__Aim of the task__
Each entry below is to be printed verbatim.

__Given entries__
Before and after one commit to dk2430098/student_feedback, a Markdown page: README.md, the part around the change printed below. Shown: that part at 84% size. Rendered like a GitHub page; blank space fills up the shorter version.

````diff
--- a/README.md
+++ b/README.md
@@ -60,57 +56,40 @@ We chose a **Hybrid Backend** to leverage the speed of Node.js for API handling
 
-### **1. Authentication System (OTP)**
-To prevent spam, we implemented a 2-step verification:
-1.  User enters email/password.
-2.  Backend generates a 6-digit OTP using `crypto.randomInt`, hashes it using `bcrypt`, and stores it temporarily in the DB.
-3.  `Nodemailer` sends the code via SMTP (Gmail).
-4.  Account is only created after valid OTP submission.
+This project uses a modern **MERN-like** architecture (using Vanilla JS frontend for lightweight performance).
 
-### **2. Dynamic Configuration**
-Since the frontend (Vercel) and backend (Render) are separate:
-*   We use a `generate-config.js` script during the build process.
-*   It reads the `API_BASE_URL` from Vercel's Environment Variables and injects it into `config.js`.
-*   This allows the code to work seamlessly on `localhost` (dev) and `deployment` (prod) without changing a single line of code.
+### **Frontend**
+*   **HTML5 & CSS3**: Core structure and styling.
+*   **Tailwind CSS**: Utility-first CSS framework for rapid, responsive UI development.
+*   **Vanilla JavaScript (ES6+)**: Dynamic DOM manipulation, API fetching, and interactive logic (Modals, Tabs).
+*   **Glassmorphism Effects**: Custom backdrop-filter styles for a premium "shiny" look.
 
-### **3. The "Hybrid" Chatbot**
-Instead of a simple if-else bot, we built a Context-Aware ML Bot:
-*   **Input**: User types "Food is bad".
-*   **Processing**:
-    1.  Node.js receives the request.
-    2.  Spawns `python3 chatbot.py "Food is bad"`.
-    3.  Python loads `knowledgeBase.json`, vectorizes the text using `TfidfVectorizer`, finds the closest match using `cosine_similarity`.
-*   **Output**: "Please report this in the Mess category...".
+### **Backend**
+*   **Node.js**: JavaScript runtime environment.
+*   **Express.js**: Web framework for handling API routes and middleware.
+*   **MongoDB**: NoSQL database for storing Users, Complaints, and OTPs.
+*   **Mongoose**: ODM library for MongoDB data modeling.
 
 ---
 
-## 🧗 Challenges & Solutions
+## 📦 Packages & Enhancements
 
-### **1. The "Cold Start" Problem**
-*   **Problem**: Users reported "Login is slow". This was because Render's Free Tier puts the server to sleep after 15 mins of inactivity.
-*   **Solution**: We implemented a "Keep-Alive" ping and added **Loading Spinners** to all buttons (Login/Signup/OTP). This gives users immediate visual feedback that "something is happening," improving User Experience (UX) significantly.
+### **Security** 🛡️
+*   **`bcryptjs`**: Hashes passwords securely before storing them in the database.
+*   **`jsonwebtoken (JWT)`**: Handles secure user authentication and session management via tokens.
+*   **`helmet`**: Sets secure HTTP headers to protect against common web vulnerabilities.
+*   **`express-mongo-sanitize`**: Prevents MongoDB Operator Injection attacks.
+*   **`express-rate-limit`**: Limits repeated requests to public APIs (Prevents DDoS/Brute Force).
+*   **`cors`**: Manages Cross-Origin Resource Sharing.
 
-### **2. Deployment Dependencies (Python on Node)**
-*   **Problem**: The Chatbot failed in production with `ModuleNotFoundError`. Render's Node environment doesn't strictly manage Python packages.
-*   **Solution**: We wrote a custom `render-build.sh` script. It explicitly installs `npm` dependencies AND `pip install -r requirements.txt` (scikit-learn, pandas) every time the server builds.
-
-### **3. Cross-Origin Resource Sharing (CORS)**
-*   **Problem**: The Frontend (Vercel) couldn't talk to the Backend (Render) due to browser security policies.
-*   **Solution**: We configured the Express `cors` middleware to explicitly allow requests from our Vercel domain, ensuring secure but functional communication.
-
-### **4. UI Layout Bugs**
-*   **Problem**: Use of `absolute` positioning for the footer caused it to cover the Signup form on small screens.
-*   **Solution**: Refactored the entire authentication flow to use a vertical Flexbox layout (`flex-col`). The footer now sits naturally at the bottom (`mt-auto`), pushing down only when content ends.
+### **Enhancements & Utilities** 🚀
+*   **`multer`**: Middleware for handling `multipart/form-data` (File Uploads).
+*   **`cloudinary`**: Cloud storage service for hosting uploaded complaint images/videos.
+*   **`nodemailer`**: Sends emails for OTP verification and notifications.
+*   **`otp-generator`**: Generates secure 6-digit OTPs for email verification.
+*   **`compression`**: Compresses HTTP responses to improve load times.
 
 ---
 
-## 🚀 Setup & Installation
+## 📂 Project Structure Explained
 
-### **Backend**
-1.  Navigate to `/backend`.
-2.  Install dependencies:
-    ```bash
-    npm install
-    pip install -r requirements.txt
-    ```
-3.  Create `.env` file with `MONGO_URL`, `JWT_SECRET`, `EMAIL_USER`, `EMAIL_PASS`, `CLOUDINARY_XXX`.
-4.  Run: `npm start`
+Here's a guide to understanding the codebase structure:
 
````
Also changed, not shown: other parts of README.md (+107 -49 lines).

__Reply__
Before and after one commit to dk2430098/student_feedback, a Markdown page: README.md, the part around the change printed below. Shown: that part at 84% size. Rendered like a GitHub page; blank space fills up the shorter version.

````diff
--- a/README.md
+++ b/README.md
@@ -60,57 +56,40 @@ We chose a **Hybrid Backend** to leverage the speed of Node.js for API handling
 
-### **1. Authentication System (OTP)**
-To prevent spam, we implemented a 2-step verification:
-1.  User enters email/password.
-2.  Backend generates a 6-digit OTP using `crypto.randomInt`, hashes it using `bcrypt`, and stores it temporarily in the DB.
-3.  `Nodemailer` sends the code via SMTP (Gmail).
-4.  Account is only created after valid OTP submission.
+This project uses a modern **MERN-like** architecture (using Vanilla JS frontend for lightweight performance).
 
-### **2. Dynamic Configuration**
-Since the frontend (Vercel) and backend (Render) are separate:
-*   We use a `generate-config.js` script during the build process.
-*   It reads the `API_BASE_URL` from Vercel's Environment Variables and injects it into `config.js`.
-*   This allows the code to work seamlessly on `localhost` (dev) and `deployment` (prod) without changing a single line of code.
+### **Frontend**
+*   **HTML5 & CSS3**: Core structure and styling.
+*   **Tailwind CSS**: Utility-first CSS framework for rapid, responsive UI development.
+*   **Vanilla JavaScript (ES6+)**: Dynamic DOM manipulation, API fetching, and interactive logic (Modals, Tabs).
+*   **Glassmorphism Effects**: Custom backdrop-filter styles for a premium "shiny" look.
 
-### **3. The "Hybrid" Chatbot**
-Instead of a simple if-else bot, we built a Context-Aware ML Bot:
-*   **Input**: User types "Food is bad".
-*   **Processing**:
-    1.  Node.js receives the request.
-    2.  Spawns `python3 chatbot.py "Food is bad"`.
-    3.  Python loads `knowledgeBase.json`, vectorizes the text using `TfidfVectorizer`, finds the closest match using `cosine_similarity`.
-*   **Output**: "Please report this in the Mess category...".
+### **Backend**
+*   **Node.js**: JavaScript runtime environment.
+*   **Express.js**: Web framework for handling API routes and middleware.
+*   **MongoDB**: NoSQL database for storing Users, Complaints, and OTPs.
+*   **Mongoose**: ODM library for MongoDB data modeling.
 
 ---
 
-## 🧗 Challenges & Solutions
+## 📦 Packages & Enhancements
 
-### **1. The "Cold Start" Problem**
-*   **Problem**: Users reported "Login is slow". This was because Render's Free Tier puts the server to sleep after 15 mins of inactivity.
-*   **Solution**: We implemented a "Keep-Alive" ping and added **Loading Spinners** to all buttons (Login/Signup/OTP). This gives users immediate visual feedback that "something is happening," improving User Experience (UX) significantly.
+### **Security** 🛡️
+*   **`bcryptjs`**: Hashes passwords securely before storing them in the database.
+*   **`jsonwebtoken (JWT)`**: Handles secure user authentication and session management via tokens.
+*   **`helmet`**: Sets secure HTTP headers to protect against common web vulnerabilities.
+*   **`express-mongo-sanitize`**: Prevents MongoDB Operator Injection attacks.
+*   **`express-rate-limit`**: Limits repeated requests to public APIs (Prevents DDoS/Brute Force).
+*   **`cors`**: Manages Cross-Origin Resource Sharing.
 
-### **2. Deployment Dependencies (Python on Node)**
-*   **Problem**: The Chatbot failed in production with `ModuleNotFoundError`. Render's Node environment doesn't strictly manage Python packages.
-*   **Solution**: We wrote a custom `render-build.sh` script. It explicitly installs `npm` dependencies AND `pip install -r requirements.txt` (scikit-learn, pandas) every time the server builds.
-
-### **3. Cross-Origin Resource Sharing (CORS)**
-*   **Problem**: The Frontend (Vercel) couldn't talk to the Backend (Render) due to browser security policies.
-*   **Solution**: We configured the Express `cors` middleware to explicitly allow requests from our Vercel domain, ensuring secure but functional communication.
-
-### **4. UI Layout Bugs**
-*   **Problem**: Use of `absolute` positioning for the footer caused it to cover the Signup form on small screens.
-*   **Solution**: Refactored the entire authentication flow to use a vertical Flexbox layout (`flex-col`). The footer now sits naturally at the bottom (`mt-auto`), pushing down only when content ends.
+### **Enhancements & Utilities** 🚀
+*   **`multer`**: Middleware for handling `multipart/form-data` (File Uploads).
+*   **`cloudinary`**: Cloud storage service for hosting uploaded complaint images/videos.
+*   **`nodemailer`**: Sends emails for OTP verification and notifications.
+*   **`otp-generator`**: Generates secure 6-digit OTPs for email verification.
+*   **`compression`**: Compresses HTTP responses to improve load times.
 
 ---
 
-## 🚀 Setup & Installation
+## 📂 Project Structure Explained
 
-### **Backend**
-1.  Navigate to `/backend`.
-2.  Install dependencies:
-    ```bash
-    npm install
-    pip install -r requirements.txt
-    ```
-3.  Create `.env` file with `MONGO_URL`, `JWT_SECRET`, `EMAIL_USER`, `EMAIL_PASS`, `CLOUDINARY_XXX`.
-4.  Run: `npm start`
+Here's a guide to understanding the codebase structure:
 
````
Also changed, not shown: other parts of README.md (+107 -49 lines).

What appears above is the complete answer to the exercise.